The data>
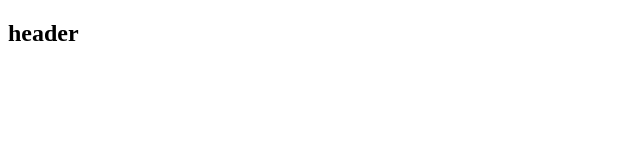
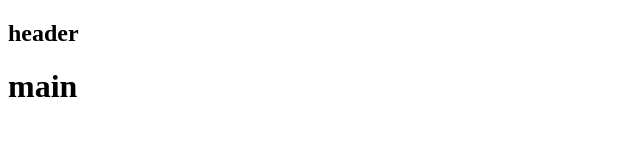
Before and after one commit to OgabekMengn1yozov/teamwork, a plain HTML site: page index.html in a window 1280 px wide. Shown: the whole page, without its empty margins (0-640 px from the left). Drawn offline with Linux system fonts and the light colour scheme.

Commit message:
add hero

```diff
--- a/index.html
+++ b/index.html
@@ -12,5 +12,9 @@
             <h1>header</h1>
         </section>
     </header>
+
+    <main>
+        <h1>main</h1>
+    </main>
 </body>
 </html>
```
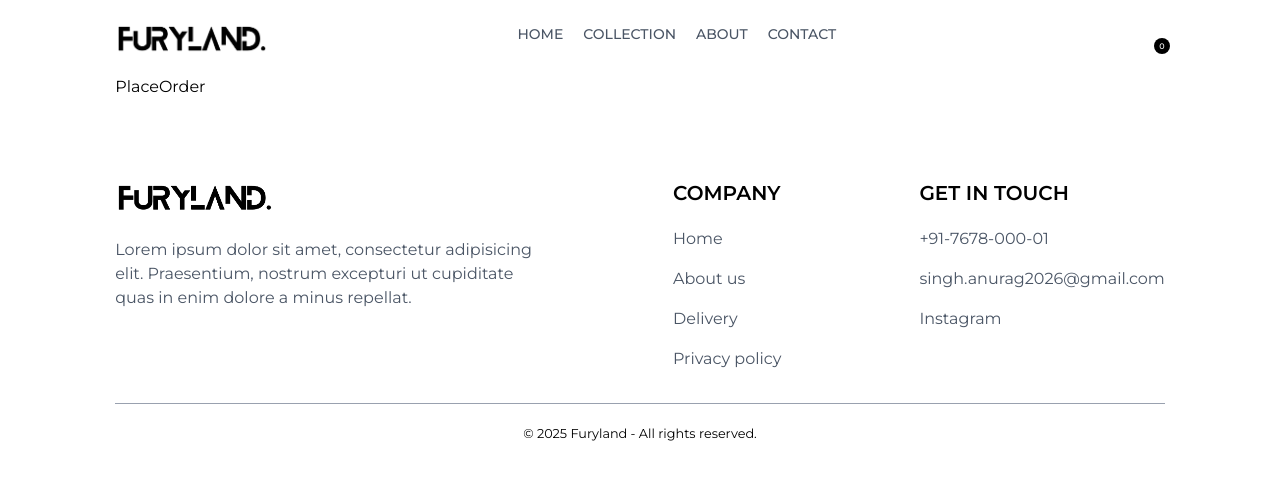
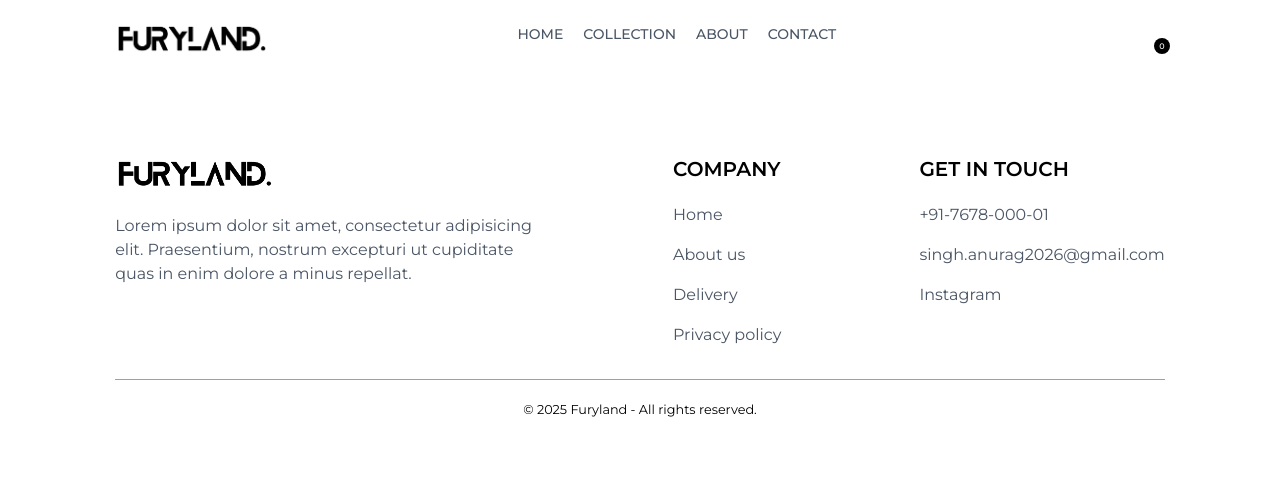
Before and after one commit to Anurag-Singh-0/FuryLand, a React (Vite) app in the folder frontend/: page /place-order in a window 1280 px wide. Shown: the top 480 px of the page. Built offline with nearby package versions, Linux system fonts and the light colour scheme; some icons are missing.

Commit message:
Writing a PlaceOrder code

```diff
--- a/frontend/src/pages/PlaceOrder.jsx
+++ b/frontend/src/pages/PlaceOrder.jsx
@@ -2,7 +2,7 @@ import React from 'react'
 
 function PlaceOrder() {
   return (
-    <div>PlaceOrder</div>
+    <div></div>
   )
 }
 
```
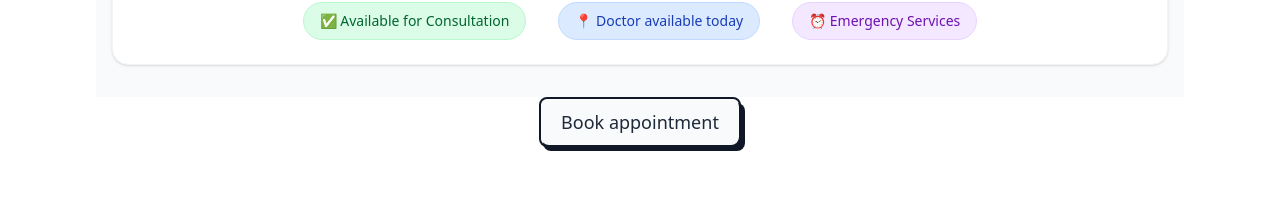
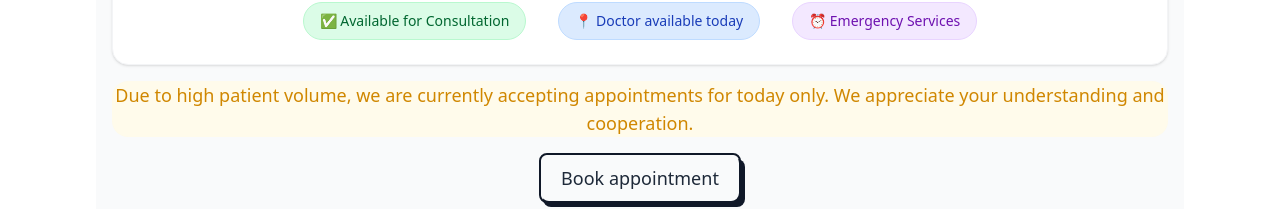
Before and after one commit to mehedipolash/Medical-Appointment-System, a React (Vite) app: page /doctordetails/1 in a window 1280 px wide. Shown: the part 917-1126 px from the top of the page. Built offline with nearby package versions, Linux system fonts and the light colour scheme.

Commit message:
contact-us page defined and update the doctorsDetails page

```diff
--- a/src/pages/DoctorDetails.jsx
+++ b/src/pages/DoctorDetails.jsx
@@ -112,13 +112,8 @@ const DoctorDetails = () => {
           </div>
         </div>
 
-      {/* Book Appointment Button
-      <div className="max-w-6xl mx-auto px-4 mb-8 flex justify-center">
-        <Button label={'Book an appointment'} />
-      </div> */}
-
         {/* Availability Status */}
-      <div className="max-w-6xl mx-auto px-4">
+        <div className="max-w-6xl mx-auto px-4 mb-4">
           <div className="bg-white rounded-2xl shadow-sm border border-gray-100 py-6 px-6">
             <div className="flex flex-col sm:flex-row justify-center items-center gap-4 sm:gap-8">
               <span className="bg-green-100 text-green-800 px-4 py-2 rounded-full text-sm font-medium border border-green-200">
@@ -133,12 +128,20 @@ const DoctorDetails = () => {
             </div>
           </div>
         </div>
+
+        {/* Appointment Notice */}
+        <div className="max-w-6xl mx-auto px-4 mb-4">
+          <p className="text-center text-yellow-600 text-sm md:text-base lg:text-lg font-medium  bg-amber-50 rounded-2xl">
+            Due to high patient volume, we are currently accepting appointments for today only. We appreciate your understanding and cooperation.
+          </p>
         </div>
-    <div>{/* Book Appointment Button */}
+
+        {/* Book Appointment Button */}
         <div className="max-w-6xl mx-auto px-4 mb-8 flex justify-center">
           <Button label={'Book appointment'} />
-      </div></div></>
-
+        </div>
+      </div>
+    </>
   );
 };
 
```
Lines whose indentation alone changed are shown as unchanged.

What this task involves> Pictures stay out, but every record above is to be returned exactly.

Written reply>
Before and after one commit to OgabekMengn1yozov/teamwork, a plain HTML site: page index.html in a window 1280 px wide. Shown: the whole page, without its empty margins (0-640 px from the left). Drawn offline with Linux system fonts and the light colour scheme.

Commit message:
add hero

```diff
--- a/index.html
+++ b/index.html
@@ -12,5 +12,9 @@
             <h1>header</h1>
         </section>
     </header>
+
+    <main>
+        <h1>main</h1>
+    </main>
 </body>
 </html>
```
Before and after one commit to Anurag-Singh-0/FuryLand, a React (Vite) app in the folder frontend/: page /place-order in a window 1280 px wide. Shown: the top 480 px of the page. Built offline with nearby package versions, Linux system fonts and the light colour scheme; some icons are missing.

Commit message:
Writing a PlaceOrder code

```diff
--- a/frontend/src/pages/PlaceOrder.jsx
+++ b/frontend/src/pages/PlaceOrder.jsx
@@ -2,7 +2,7 @@ import React from 'react'
 
 function PlaceOrder() {
   return (
-    <div>PlaceOrder</div>
+    <div></div>
   )
 }
 
```
Before and after one commit to mehedipolash/Medical-Appointment-System, a React (Vite) app: page /doctordetails/1 in a window 1280 px wide. Shown: the part 917-1126 px from the top of the page. Built offline with nearby package versions, Linux system fonts and the light colour scheme.

Commit message:
contact-us page defined and update the doctorsDetails page

```diff
--- a/src/pages/DoctorDetails.jsx
+++ b/src/pages/DoctorDetails.jsx
@@ -112,13 +112,8 @@ const DoctorDetails = () => {
           </div>
         </div>
 
-      {/* Book Appointment Button
-      <div className="max-w-6xl mx-auto px-4 mb-8 flex justify-center">
-        <Button label={'Book an appointment'} />
-      </div> */}
-
         {/* Availability Status */}
-      <div className="max-w-6xl mx-auto px-4">
+        <div className="max-w-6xl mx-auto px-4 mb-4">
           <div className="bg-white rounded-2xl shadow-sm border border-gray-100 py-6 px-6">
             <div className="flex flex-col sm:flex-row justify-center items-center gap-4 sm:gap-8">
               <span className="bg-green-100 text-green-800 px-4 py-2 rounded-full text-sm font-medium border border-green-200">
@@ -133,12 +128,20 @@ const DoctorDetails = () => {
             </div>
           </div>
         </div>
+
+        {/* Appointment Notice */}
+        <div className="max-w-6xl mx-auto px-4 mb-4">
+          <p className="text-center text-yellow-600 text-sm md:text-base lg:text-lg font-medium  bg-amber-50 rounded-2xl">
+            Due to high patient volume, we are currently accepting appointments for today only. We appreciate your understanding and cooperation.
+          </p>
         </div>
-    <div>{/* Book Appointment Button */}
+
+        {/* Book Appointment Button */}
         <div className="max-w-6xl mx-auto px-4 mb-8 flex justify-center">
           <Button label={'Book appointment'} />
-      </div></div></>
-
+        </div>
+      </div>
+    </>
   );
 };
 
```
Lines whose indentation alone changed are shown as unchanged.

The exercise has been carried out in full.